The ThottamVellattam is the part of the Theyyam ritual that defines the story of the Theyyam’s origin. This is performed by the Kolakaran and his associates and the music for the ThottamVellattam is referred to as the ‘ThottamPattu’.
Chenda, veekuchenda, elathalam, and kuzhal are the main musical instruments used in the performance of a Theyyam. The Pulayar community of Kerala also uses an instrument called ‘Tudi’ during the performance. Thottam songs describe the origin and other characteristics of the relevant Theyyam.
After the ThottamPattu, the full-fledged theyyam appears donned in colorful costumes, makeup and hair. The Theyyam’s face paint incorporates a variety of colors that are in tandem with the nature.
The facial dyes made for the artists makeup are made from rice powder, soot and many other natural materials. Each Theyyam makeup has unique names such as ‘Olikannu’, ‘ShankumVairiddalam’, ‘Kuriyezhathu’, ‘TheppamKuri’ etc.
The makeup specialist for a Theyyam needs to maintain a strict discipline while face painting. There are various types of face painting that uses primary and secondary colors, so it is mandatory for the makeup artist to have first- hand knowledge on the makeup combinations due to the strict rules of the tradition.
As each Theyyam has a different combination of makeup, it can take hours to paint their faces for the performance.
Even the hair wigs that are donned by the Theyyamscomes in different forms and are known by different names. Some of them are ‘Vattamudi’, ‘Poomudi’, ‘Thirumudi’, ‘Chattamudi’, ‘Purathattumudi’, etc.
Certain Theyyams also perform dangerous acts during their performance such as jumping into fire, walking on hot coal etc. It totally depends on the story and the culture represented by the respective Theyyam.
There are over 400 distinct Theyyams, each with its own music, style and choreography.
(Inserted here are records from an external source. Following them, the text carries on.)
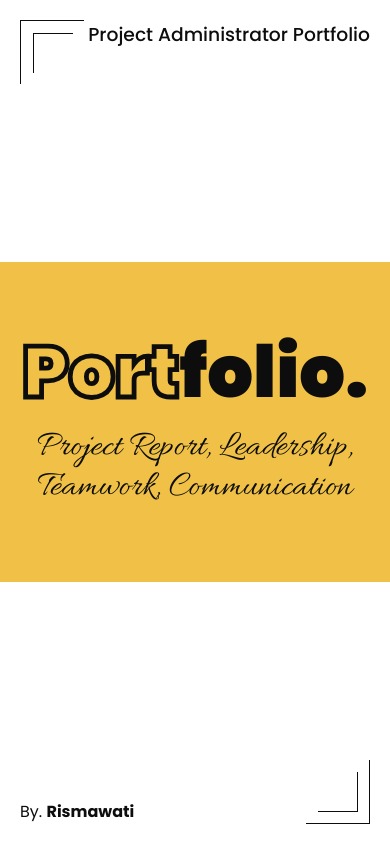
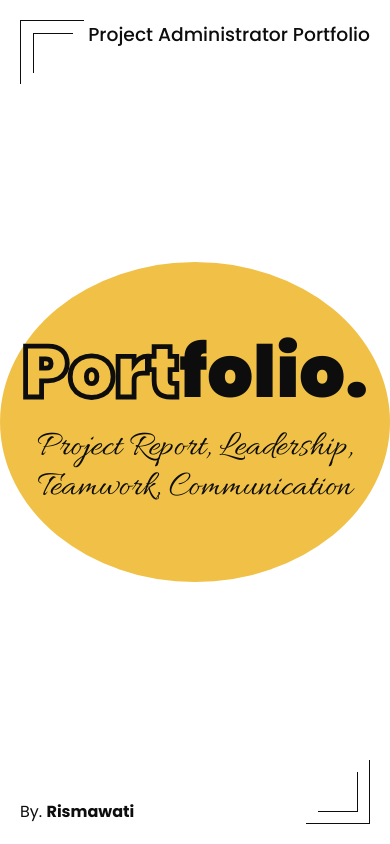
Before and after one commit to fauzancodes/risma-portfolio, a Next.js app: page / in a window 390 px wide. Shown: the top 844 px of the page. Built offline with nearby package versions, Linux system fonts and the light colour scheme.

Commit message:
adjust some animation

```diff
--- a/src/app/ui/animated/cover.tsx
+++ b/src/app/ui/animated/cover.tsx
@@ -6,7 +6,7 @@ import { FaArrowRight } from 'react-icons/fa6'
 
 export function Ball() {
   return (
-    <motion.div animate={{ scale: [2, 1], opacity: 1 }} whileHover={{ scale: 1.5 }} initial={{ opacity: 0 }} className="tw-bg-primary tw-w-full md:tw-w-80 tw-h-80 md:tw-rounded-full tw-absolute tw-left-0 md:tw-left-40"></motion.div>
+    <motion.div animate={{ scale: [1.5, 1], borderRadius: ["25%", "50%"], rotate: ["90deg", "180deg"], opacity: 1 }} whileHover={{ scale: 1.5 }} initial={{ scale: 1, borderRadius: "1rem", rotate: 0, opacity: 0 }} transition={{ duration: 0.5 }} className="tw-bg-primary tw-w-full md:tw-w-80 tw-h-80 tw-absolute tw-left-0 md:tw-left-40"></motion.div>
   )
 }
 
```
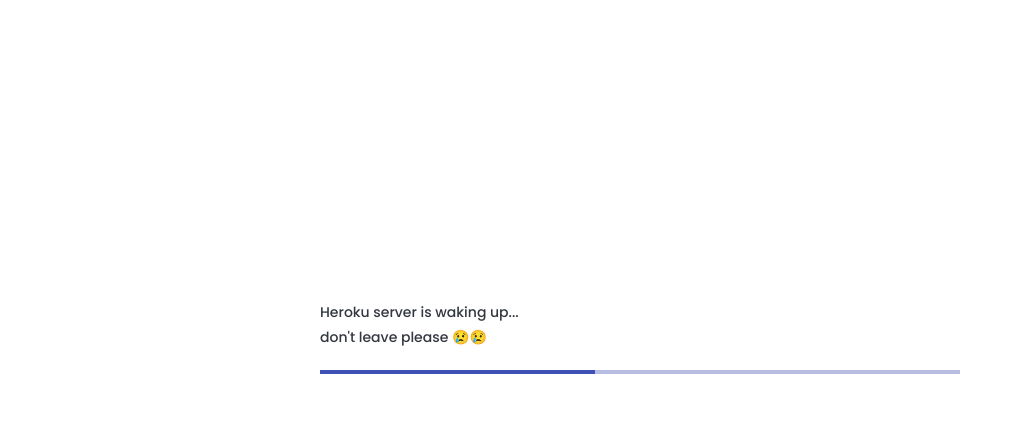
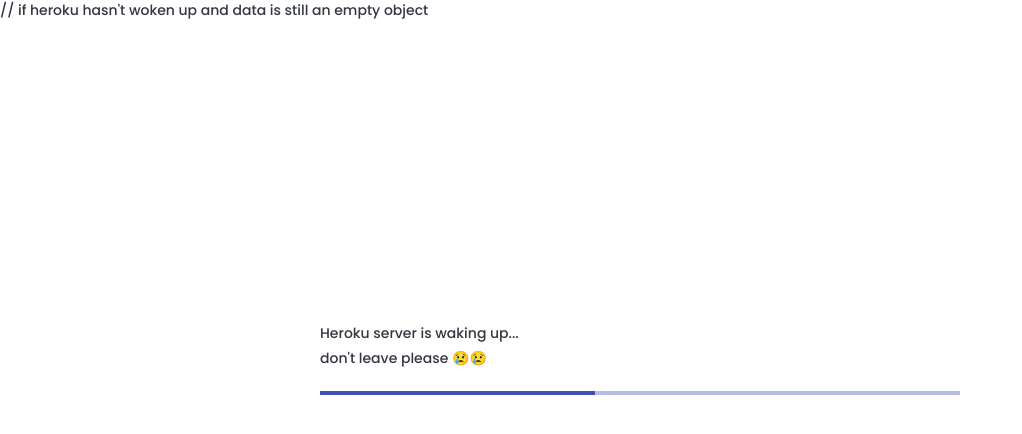
Before and after one commit to kctrnn/note-mine, a React (Create React App) app: page / in a window 1280 px wide. Shown: the top 434 px of the page, without its empty margins (0-1022 px from the left). Built offline with nearby package versions, Linux system fonts and the light colour scheme; no server answers.

Commit message:
Update App.js

```diff
--- a/src/App.js
+++ b/src/App.js
@@ -35,7 +35,7 @@
 const Note = React.lazy(() => import('./features/Note'));
 
 function App() {
-  const [data, setData] = useState([]);
+  const [data, setData] = useState({});
   const classes = useStyles();
 
   // Because the server is created by Heroku, it will sleep after 30 minutes of inactivity.
@@ -58,7 +58,9 @@
 
   return (
     <div className='note-mine-app' style={{ position: 'relative' }}>
-      {data.length === 0 && (
+
+      // if heroku hasn't woken up and data is still an empty object
+      {Object.keys(data).length === 0 && data.constructor === Object && (
         <Box className={classes.progress}>
           <p>
             Heroku server is waking up...
@@ -70,7 +72,7 @@
         </Box>
       )}
 
-      {data.length > 0 && (
+      {Object.keys(data).length !== 0 && data.constructor === Object && (
         <Suspense
           fallback={
             <CircularProgress
```
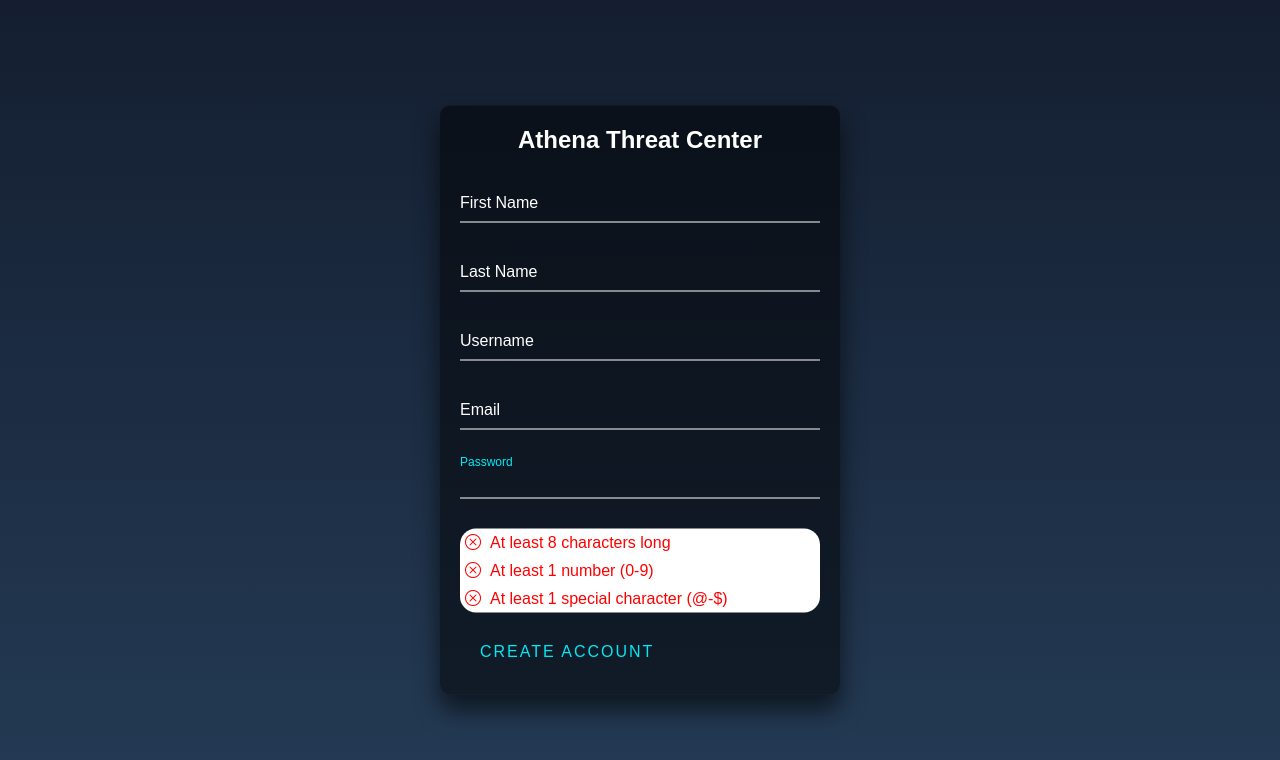
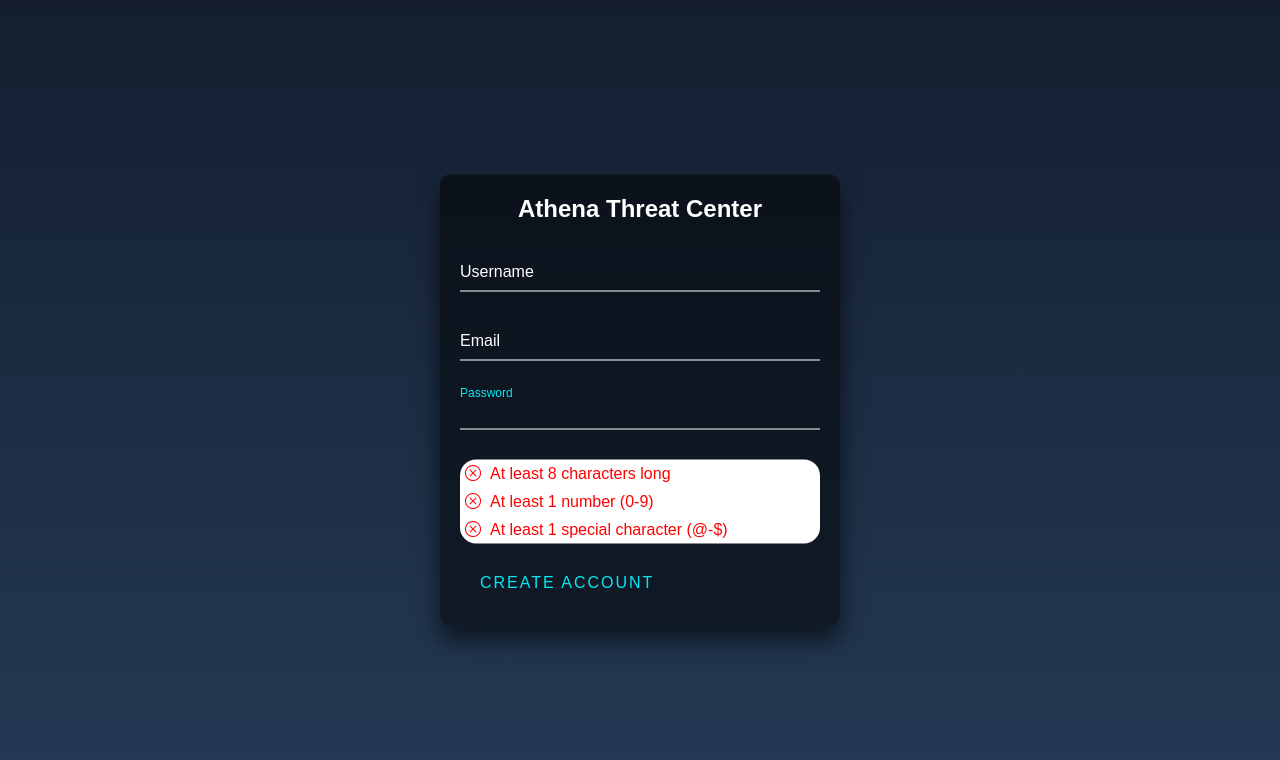
Before and after one commit to Jonathan4H/Athena-Threat-Center, a Flask app: page /signup-page.html in a window 1280 px wide. Shown: the top 760 px of the page. Run offline with Flask 3, Linux system fonts and the light colour scheme.

Commit message:
refactor: update login and signup forms for improved user input handling

```diff
--- a/templates/login-page.html
+++ b/templates/login-page.html
@@ -11,11 +11,11 @@
         <h2>Athena Threat Center</h2>
         <form>
             <div class="user-box">
-                <input type="text" name="" required>
-                <label>Username</label>
+                <input type="email" name="email" required>
+                <label>Email</label>
             </div>
             <div class="user-box">
-                <input type="password" name="" required>
+                <input type="password" name="password" required>
                 <label>Password</label>
             </div>
             <div class="forget">
--- a/templates/result.html
+++ b/templates/result.html
@@ -60,7 +60,7 @@
                     <option value="HIGH">HIGH</option>
                 </select>
                 <label for="matchDataToggle">Show Match Data:</label>
-                <input type="checkbox" id="matchDataToggle" checked onclick="toggleMatchData()">
+                <input type="checkbox" id="matchDataToggle" onclick="toggleMatchData()">
             </div>
             <table border="1" id="behaviorTable">
                 <thead>
--- a/templates/signup-page.html
+++ b/templates/signup-page.html
@@ -11,14 +11,6 @@
     <div class="signup-box">
         <h2>Athena Threat Center</h2>
         <form>
-            <div class="user-box">
-                <input type="text" name="fname" required>
-                <label>First Name</label>
-            </div>
-            <div class="user-box">
-                <input type="text" name="lname" required>
-                <label>Last Name</label>
-            </div>
             <div class="user-box">
                 <input type="text" name="username" required>
                 <label>Username</label>
```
Some of the famous Theyyams are RakthaChamundi, Kari Chamundi, MuchilottuBhagavathi, WayanaduKulavan, VettakoruMakan, KadankkottuMakkam, Makkam etc.
The Theyyam performances are usually held in many of the temples in Kannur, Kasargod, Kurumathoor, Nileswarametc in the months from December to April every year.